This podcast was recorded in 2017 in Brooks Hotel, at our Writing and Directing Masterclass which took place 29th May. With a room full of WFT members and guests, accomplished filmmaker Aisling Walsh shared her tips, advice, and experience in a dedicated Q&A led by Una Mullally.
About Aisling Walsh
Over the last two decades, Walsh has cemented a reputation as one of Ireland’s pre-eminent filmmakers in both feature film and television formats. Her celebrated work as a writer and director includes some of the most recognised Irish films in recent years, including Elizabeth Is Missing (2019), Maudie (2016) and Song for a Raggy Boy (2003), as well as Daisy Chain (2007) and Joyriders (1988). Her long and illustrious history of working with the BBC has produced some lauded TV, including An Inspector Calls (2015), A Poet in New York (2014) Room at the Top (2013) Wallander (2012) Fingersmith (2005) Sinners (2002). Walsh has won three BAFTA television awards.

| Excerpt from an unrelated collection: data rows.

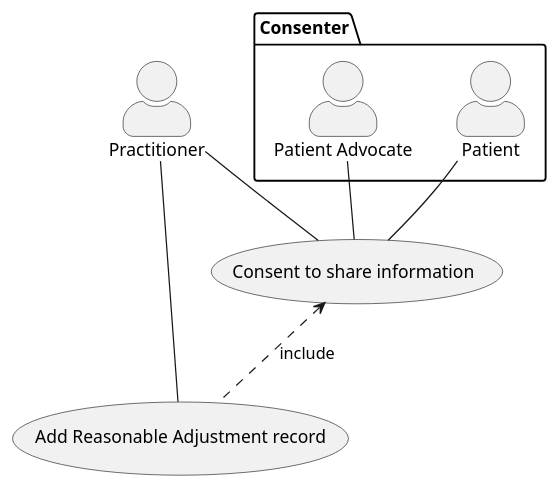
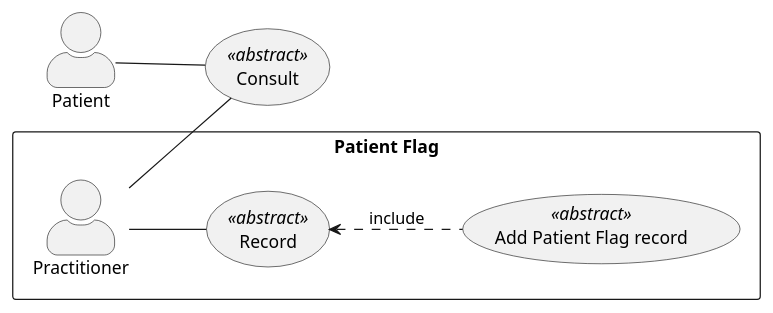
Before and after one commit to NHSDigital/ra-sandbox: the diagram in input/images-source/add-pf-record-usecase.plantuml, drawn with PlantUML. The commit also changed 1 other file, not shown here.

Commit message:
add pf record diags

```diff
--- a/input/images-source/add-pf-record-usecase.plantuml
+++ b/input/images-source/add-pf-record-usecase.plantuml
@@ -1,21 +1,22 @@
 @startuml
 
 skinparam actorStyle awesome
+left to right direction
 
+rectangle "Patient Flag"{
 actor Practitioner as pra
-package Consenter {
-  actor "Patient Advocate" as pad
-  actor Patient as pat
+usecase "Record" as record <<abstract>>
+usecase "Add Patient Flag record" as add <<abstract>>
 }
 
-usecase "Consent to share information" as CON
-usecase "Add Reasonable Adjustment record" as ADD
 
-pat -- CON
-pad -- CON
-pra -- CON
-pra -- ADD
+actor Patient as pat
 
-CON <.. ADD : include
+usecase "Consult" as consult <<abstract>>
+
+pat -- consult
+pra -- consult
+pra -- record
+record <.. add : include
 
 @enduml
```
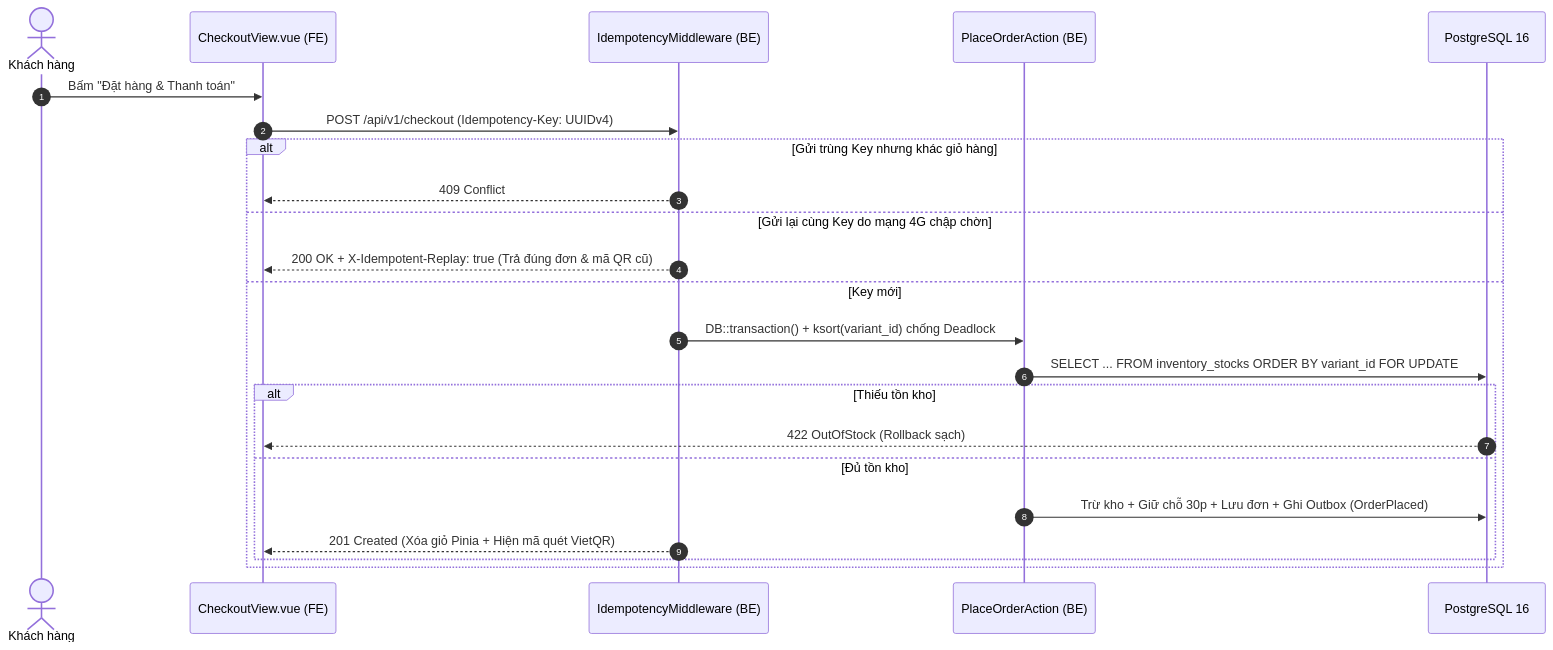
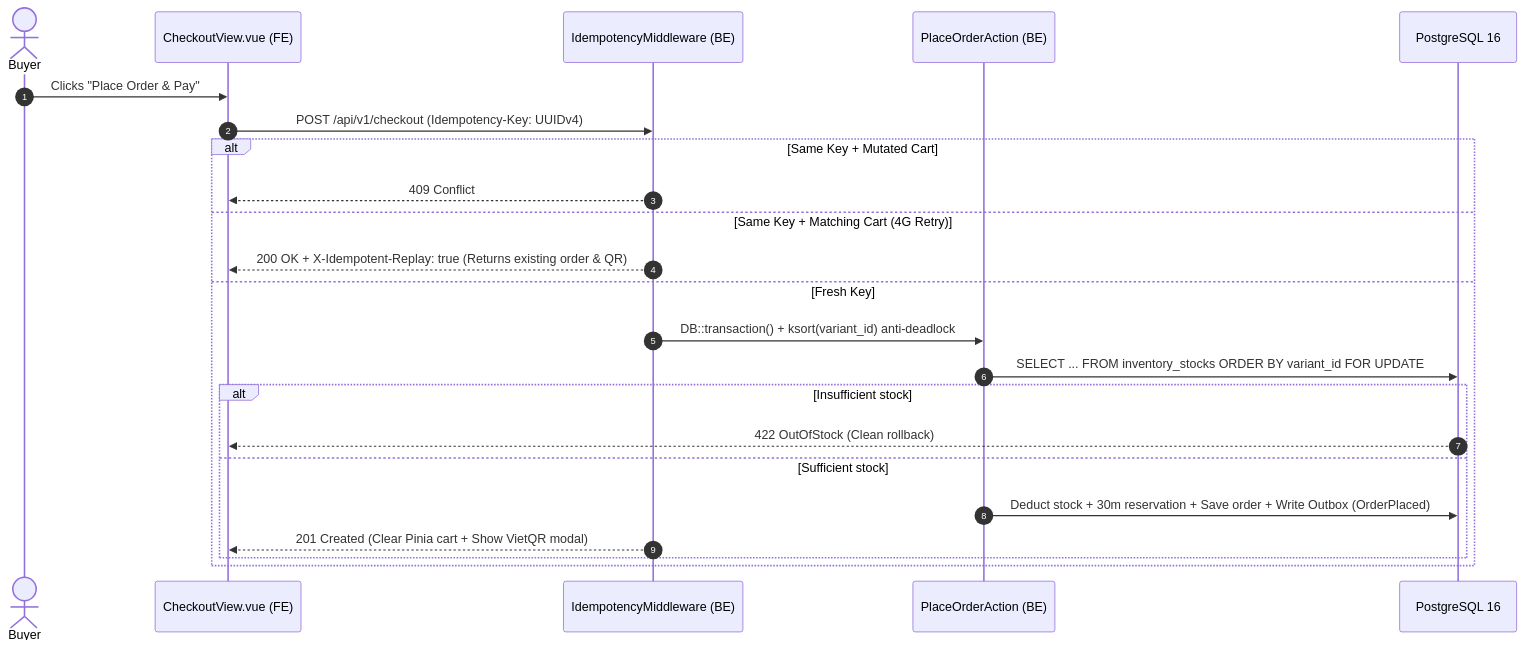
One commit to nguynbon03/VueLaravelProject changed the second of 3 diagrams in README.md. Above: the diagram before and after it, drawn with Mermaid. The commit also changed other lines of this file and 36 other files, not shown here.

````diff
--- a/README.md
+++ b/README.md
@@ -89,26 +114,26 @@
 ```mermaid
 sequenceDiagram
     autonumber
-    actor Buyer as Khách hàng
+    actor Buyer as Buyer
     participant Vue as CheckoutView.vue (FE)
     participant Idem as IdempotencyMiddleware (BE)
     participant Place as PlaceOrderAction (BE)
     participant DB as PostgreSQL 16
 
-    Buyer->>Vue: Bấm "Đặt hàng & Thanh toán"
+    Buyer->>Vue: Clicks "Place Order & Pay"
     Vue->>Idem: POST /api/v1/checkout (Idempotency-Key: UUIDv4)
-    alt Gửi trùng Key nhưng khác giỏ hàng
+    alt Same Key + Mutated Cart
         Idem-->>Vue: 409 Conflict
-    else Gửi lại cùng Key do mạng 4G chập chờn
-        Idem-->>Vue: 200 OK + X-Idempotent-Replay: true (Trả đúng đơn & mã QR cũ)
-    else Key mới
-        Idem->>Place: DB::transaction() + ksort(variant_id) chống Deadlock
+    else Same Key + Matching Cart (4G Retry)
+        Idem-->>Vue: 200 OK + X-Idempotent-Replay: true (Returns existing order & QR)
+    else Fresh Key
+        Idem->>Place: DB::transaction() + ksort(variant_id) anti-deadlock
         Place->>DB: SELECT ... FROM inventory_stocks ORDER BY variant_id FOR UPDATE
-        alt Thiếu tồn kho
-            DB-->>Vue: 422 OutOfStock (Rollback sạch)
-        else Đủ tồn kho
-            Place->>DB: Trừ kho + Giữ chỗ 30p + Lưu đơn + Ghi Outbox (OrderPlaced)
-            Idem-->>Vue: 201 Created (Xóa giỏ Pinia + Hiện mã quét VietQR)
+        alt Insufficient stock
+            DB-->>Vue: 422 OutOfStock (Clean rollback)
+        else Sufficient stock
+            Place->>DB: Deduct stock + 30m reservation + Save order + Write Outbox (OrderPlaced)
+            Idem-->>Vue: 201 Created (Clear Pinia cart + Show VietQR modal)
         end
     end
 ```
````
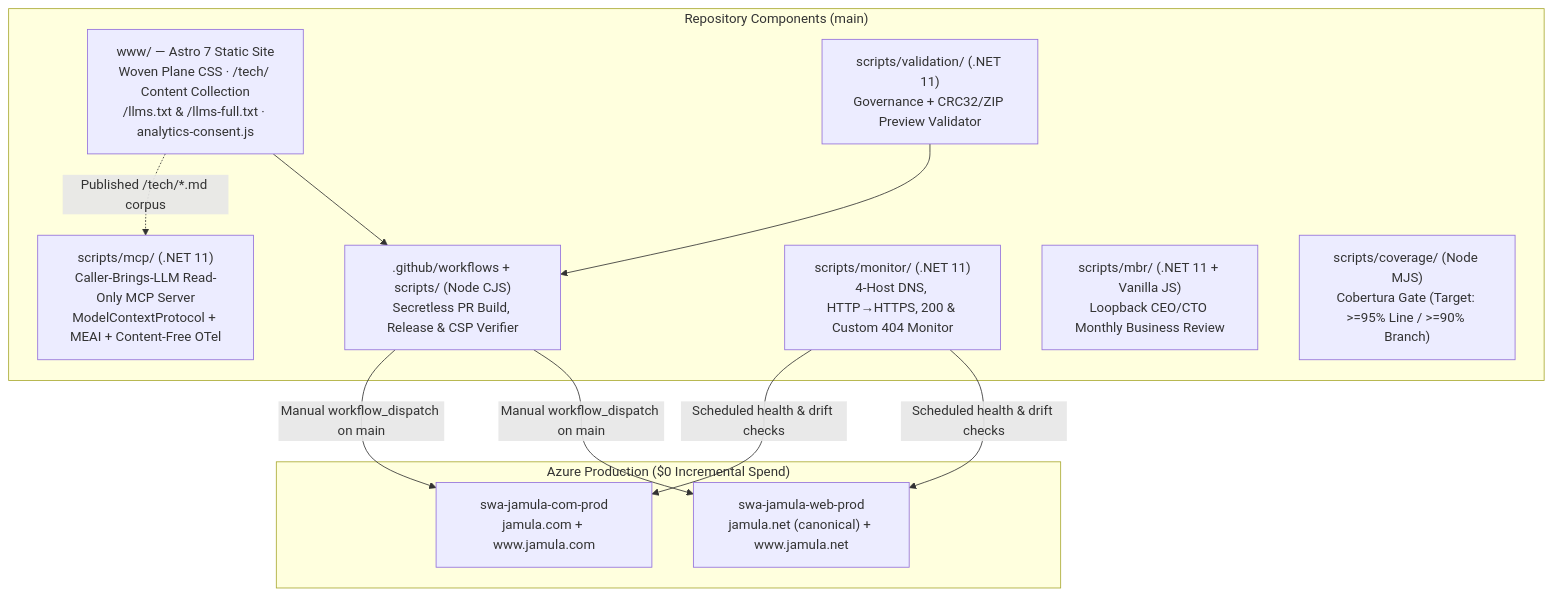
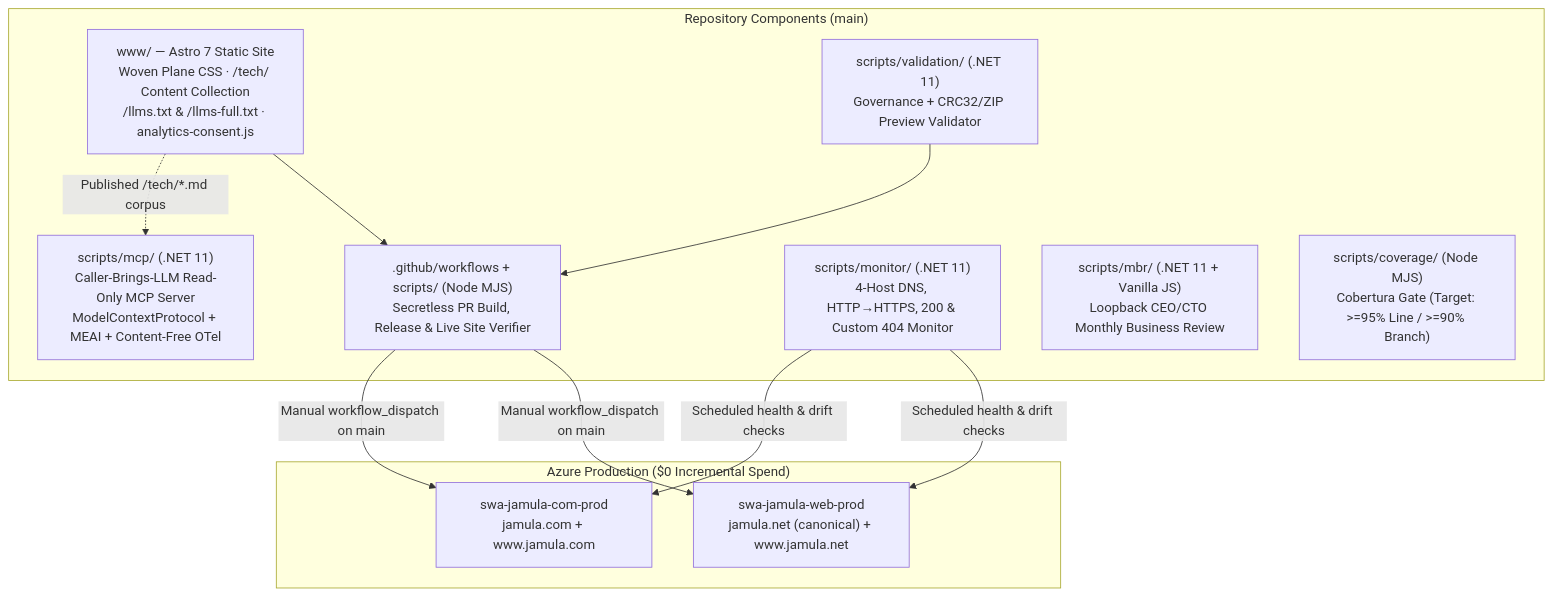
One commit to Jamula/Jamula-www-Website changed the diagram in README.md. Above: the diagram before and after it, drawn with Mermaid. The commit also changed other lines of this file and 45 other files, not shown here.

````diff
--- a/README.md
+++ b/README.md
@@ -15,23 +15,23 @@
 ```mermaid
 flowchart TB
   subgraph Repo["Repository Components (main)"]
     WWW["www/ — Astro 7 Static Site<br/>Woven Plane CSS · /tech/ Content Collection<br/>/llms.txt & /llms-full.txt · analytics-consent.js"]
     VAL["scripts/validation/ (.NET 11)<br/>Governance + CRC32/ZIP Preview Validator"]
-    GHA[".github/workflows + scripts/ (Node CJS)<br/>Secretless PR Build, Release & CSP Verifier"]
+    GHA[".github/workflows + scripts/ (Node MJS)<br/>Secretless PR Build, Release & Live Site Verifier"]
     MCP["scripts/mcp/ (.NET 11)<br/>Caller-Brings-LLM Read-Only MCP Server<br/>ModelContextProtocol + MEAI + Content-Free OTel"]
     MON["scripts/monitor/ (.NET 11)<br/>4-Host DNS, HTTP→HTTPS, 200 & Custom 404 Monitor"]
     MBR["scripts/mbr/ (.NET 11 + Vanilla JS)<br/>Loopback CEO/CTO Monthly Business Review"]
     COV["scripts/coverage/ (Node MJS)<br/>Cobertura Gate (Target: >=95% Line / >=90% Branch)"]
   end
 
   subgraph Prod["Azure Production ($0 Incremental Spend)"]
     SWA1["swa-jamula-web-prod<br/>jamula.net (canonical) + www.jamula.net"]
     SWA2["swa-jamula-com-prod<br/>jamula.com + www.jamula.com"]
   end
 
   WWW --> GHA
   VAL --> GHA
   WWW -.->|"Published /tech/*.md corpus"| MCP
   GHA -->|"Manual workflow_dispatch on main"| SWA1 & SWA2
   MON -->|"Scheduled health & drift checks"| SWA1 & SWA2
 ```
````
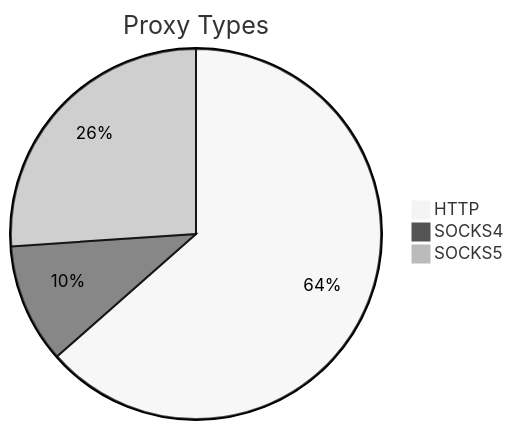
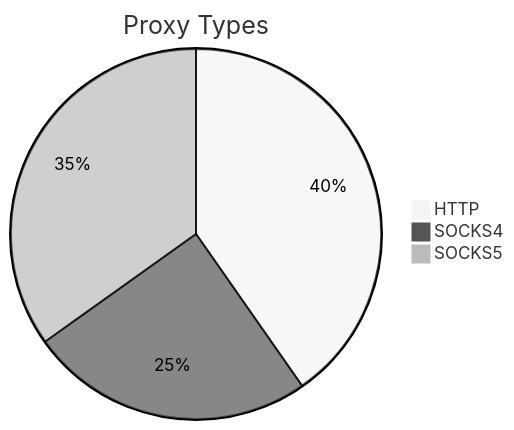
The first of 2 diagrams in README.md (stormsia/proxy-list), drawn with Mermaid (neutral theme) before and after one commit. The commit also changed other lines of this file, not shown here.

````diff
--- a/README.md
+++ b/README.md
@@ -21,6 +21,6 @@
 ```mermaid
 pie title Proxy Types
-    "HTTP" : 134
-    "SOCKS4" : 22
-    "SOCKS5" : 55
+    "HTTP" : 193
+    "SOCKS4" : 119
+    "SOCKS5" : 167
 ```
````
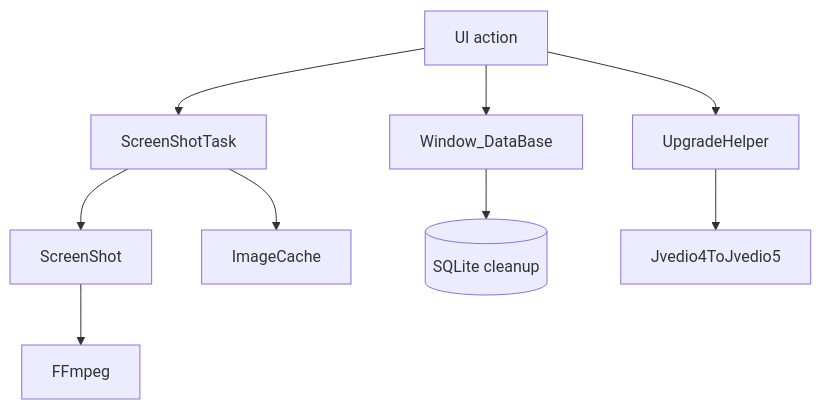
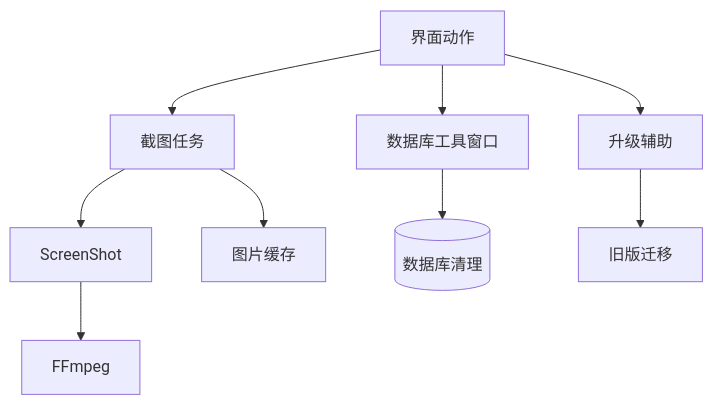
One commit to spartawhy117/Jvedio changed the diagram in doc/assets/diagrams/media-maintenance.mmd. Above: the diagram before and after it, drawn with Mermaid. The commit also changed 27 other files, not shown here.

```diff
--- a/doc/assets/diagrams/media-maintenance.mmd
+++ b/doc/assets/diagrams/media-maintenance.mmd
@@ -1,9 +1,9 @@
 flowchart TD
-    A[UI action] --> B[ScreenShotTask]
-    A --> C[Window_DataBase]
-    A --> D[UpgradeHelper]
+    A[界面动作] --> B[截图任务]
+    A --> C[数据库工具窗口]
+    A --> D[升级辅助]
     B --> E[ScreenShot]
     E --> F[FFmpeg]
-    B --> G[ImageCache]
-    C --> H[(SQLite cleanup)]
-    D --> I[Jvedio4ToJvedio5]
+    B --> G[图片缓存]
+    C --> H[(数据库清理)]
+    D --> I[旧版迁移]
```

Walsh’s celebration of the isolated and marginalized have seen her move with effortless ease between both the film and television mediums, long before current trends. From graduating in Fine Art at the now Dún Laoghaire Institute of Art Design and Technology to becoming the first Irish graduate of the National Film School at Beaconsfield in the UK, Walsh has carved a rich and exciting career known for her political and thought-provoking social commentary, and is considered one of Ireland’s most celebrated filmmakers.
Walsh’s career has seen her collaborate with some of the most distinguished and accomplished actors working today, including Aidan Quinn, Kenneth Branagh, Sally Hawkins, Miranda Richardson, Tom Hiddleston, Alfred Molina, Tom Hollander, Rhys Ifans, David Thewlis, Iain Glen and Helen McCrory. Cinematographers such as Martin Fuhrer, Guy Godfree, Lukas Strebel, and editors Alex Mackie and Stephen O’Connell.